  • In reportage / photojournalist style, every image aims to be strong in it self: It aims to convey emotions, to make the viewer feel a certain way and to tell a story or communicate something about that precise moment in time: Every image should tell a story on it’s own.
  • A reportage / photojournalist style image is at its best when it manages to capture a decisive moment: Imagine that the time and what is happening is a long line. But all the sudden there is a moment on that time- line that has something extra to it and the photographer captures that. It can be a certain gaze from the subject, a moment of emotion, or perhaps a moment when lots of things are happening at once in the image, and light and composition is just right. One second earlier it wasn’t there. One second later that moment is gone. It is a decisive moment – an interruption on that long line of time. That’s what the reportage style wedding photographer aims to capture!
  • Black and white photography is a bit of a signature for the reportage / photojournalist style: Reportage photography was born in an era when all photography was black and white and mainly used as news value or to document reality. For this reason, black and white photography kind of carries the meaning of being “real” and “objective”. Black and white also adds a certain drama and might de- cluster the composition. This doesn’t mean that all modern photographers who favor this style, will also favor black and white images. It’s up to each individual photographer’s taste, but a lot of reportage / photojournalist photographers do tend to include black and white images for their clients.

Is there a difference between Reportage, Photojournalist and Documentary style photography?
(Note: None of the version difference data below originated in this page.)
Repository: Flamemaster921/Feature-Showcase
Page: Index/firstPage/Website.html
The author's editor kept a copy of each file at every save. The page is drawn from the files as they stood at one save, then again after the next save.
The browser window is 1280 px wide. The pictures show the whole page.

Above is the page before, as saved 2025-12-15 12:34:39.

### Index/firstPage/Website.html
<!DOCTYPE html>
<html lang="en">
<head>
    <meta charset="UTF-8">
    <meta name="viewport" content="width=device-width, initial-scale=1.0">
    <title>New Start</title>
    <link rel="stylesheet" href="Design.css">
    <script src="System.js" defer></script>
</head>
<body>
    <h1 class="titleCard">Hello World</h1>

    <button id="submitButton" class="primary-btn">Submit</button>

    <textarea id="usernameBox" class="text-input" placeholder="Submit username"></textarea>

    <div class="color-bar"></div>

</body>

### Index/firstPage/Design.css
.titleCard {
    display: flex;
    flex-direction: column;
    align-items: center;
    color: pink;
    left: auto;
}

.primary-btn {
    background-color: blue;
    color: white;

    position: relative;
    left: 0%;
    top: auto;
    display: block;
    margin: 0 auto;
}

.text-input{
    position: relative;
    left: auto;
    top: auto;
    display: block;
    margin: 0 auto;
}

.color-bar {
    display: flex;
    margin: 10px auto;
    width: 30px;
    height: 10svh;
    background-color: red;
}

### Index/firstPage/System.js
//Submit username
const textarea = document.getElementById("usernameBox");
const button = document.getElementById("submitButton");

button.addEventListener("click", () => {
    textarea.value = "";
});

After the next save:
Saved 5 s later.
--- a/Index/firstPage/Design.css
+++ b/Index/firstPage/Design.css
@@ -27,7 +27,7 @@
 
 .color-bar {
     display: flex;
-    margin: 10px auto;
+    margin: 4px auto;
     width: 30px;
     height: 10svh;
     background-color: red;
These 3 are all apples from the same tree really. But on a spectra between totally objective photography and more creative photography, the Reportage style would be most objective, while Photojournalism could be a bit less restricted and more creative, and documentary style even more creative. The reportage style is bound to stay objective since it is supposed to have news value, while documentary photography, although it tells a story about something that really has happened/is happening, can be more creative in terms of letting the photographer suggest locations, moving subjects or objects around etc. Editorial photography would be even one step further towards the creative side.

I hope you’ve enjoyed the information in this article! Underneath are two galleries sampling reportage style photography. Next time I will talk about EDITORIAL STYLE wedding photography – the differences and the similarities it has to reportage / photojournalism / documentary and why you could say that it has a look that fuses the reportage style with  the look of magazine/fashion/advertising.

* For this article I wrote most of the text from memory – I made my final essay at uni on H C Bresson and his idea about the decisive moment, and I tell you the work for a final essay kind of sticks;). But I did have a recap on Bresson and borrowed his images from


Chapter 2 is now live. Click to read about Editorial style wedding photography vs the reportage style